There is an increase in people willing to become involved in class actions from the corporate side of Australia. Substantial trusts and super funds have become increasingly involved, whereas traditionally class actions were led by applicants such individual investors.
For example, the recent class actions against Lehman’s and Standards & Poors were brought by councils and super funds. Depending on the particular corporate misconduct, some of those institutional investors who may have previously sat behind the others are now more interested in coming forward and being the lead applicant themselves.
These class actions are highly complex as they are financial product orientated. In 2007, all the financial products- billions of dollars of collateralized debt obligations or derivatives -came into Australia. When the financial markets crashed, there were a number of defaults and the investors lost all their capital.
The class actions have been brought in relation to those financial products against the issuers, raters and the arrangers. There are also a number of matters in the managed investment scheme space- for example the collapse of Equititrust, LM, City Pacific -all the major funds that collapsed in Queensland and had investors from Australia and internationally who lost billions of dollars.
Since about 2003, class actions have been arising in the insolvency space. The class action against Lehman’s was a class action in the liquidation and went through to judgment and included all the claims resolution processes and distributions. A further class action against Standard & Poors was settled.
Challenging nature of class actions

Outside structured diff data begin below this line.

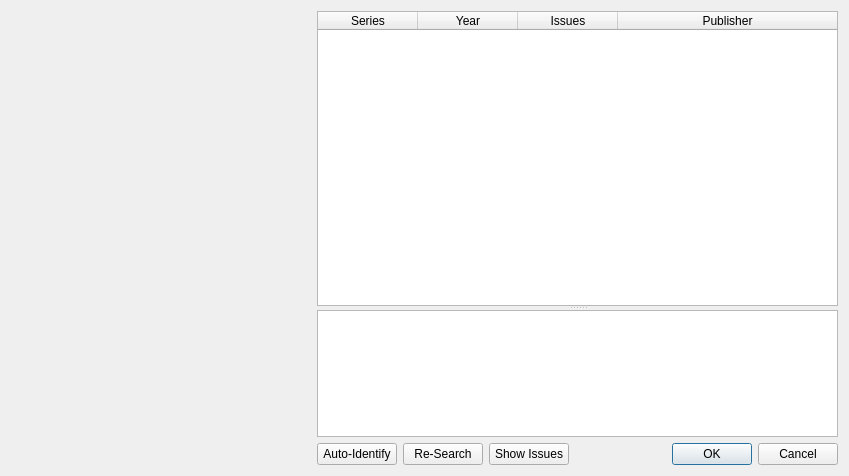
Above: comictaggerlib/ui/volumeselectionwindow.ui from comictagger/comictagger before the change. Below: the same form after it.
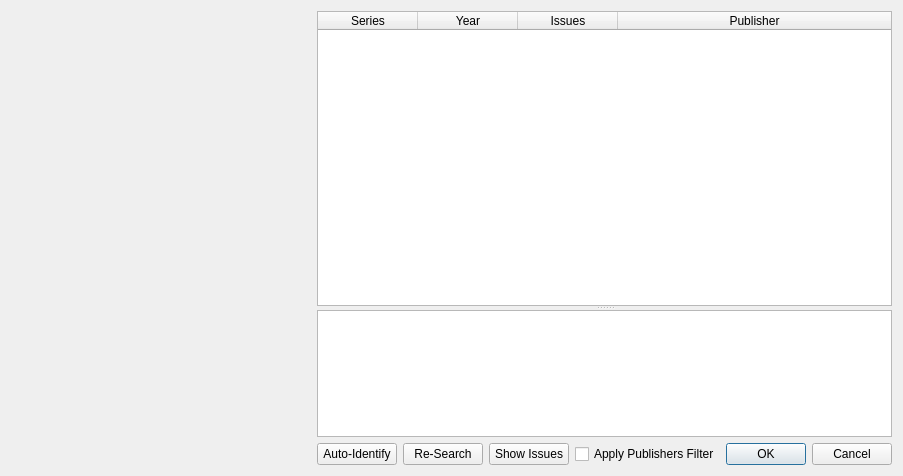
That is the form after the change.

Commit message: added ui elements for new search settings

```diff
--- a/comictaggerlib/ui/volumeselectionwindow.ui
+++ b/comictaggerlib/ui/volumeselectionwindow.ui
@@ -148,6 +148,13 @@
            </property>
           </widget>
          </item>
+        <item>
+         <widget class="QCheckBox" name="cbxFilter">
+          <property name="text">
+           <string>Apply Publishers Filter</string>
+          </property>
+         </widget>
+        </item>
          <item>
           <widget class="QDialogButtonBox" name="buttonBox">
            <property name="orientation">
```
The commit also changes 4 other files.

The court is taking a greater role in the management of these cases so they don’t drag on and they’re dealt with as efficiently and quickly as possible. That is in everyone’s interest. People who have lost their money want their money back. The funders, of course, want their money and the court wants to deal with the case in an efficient manner.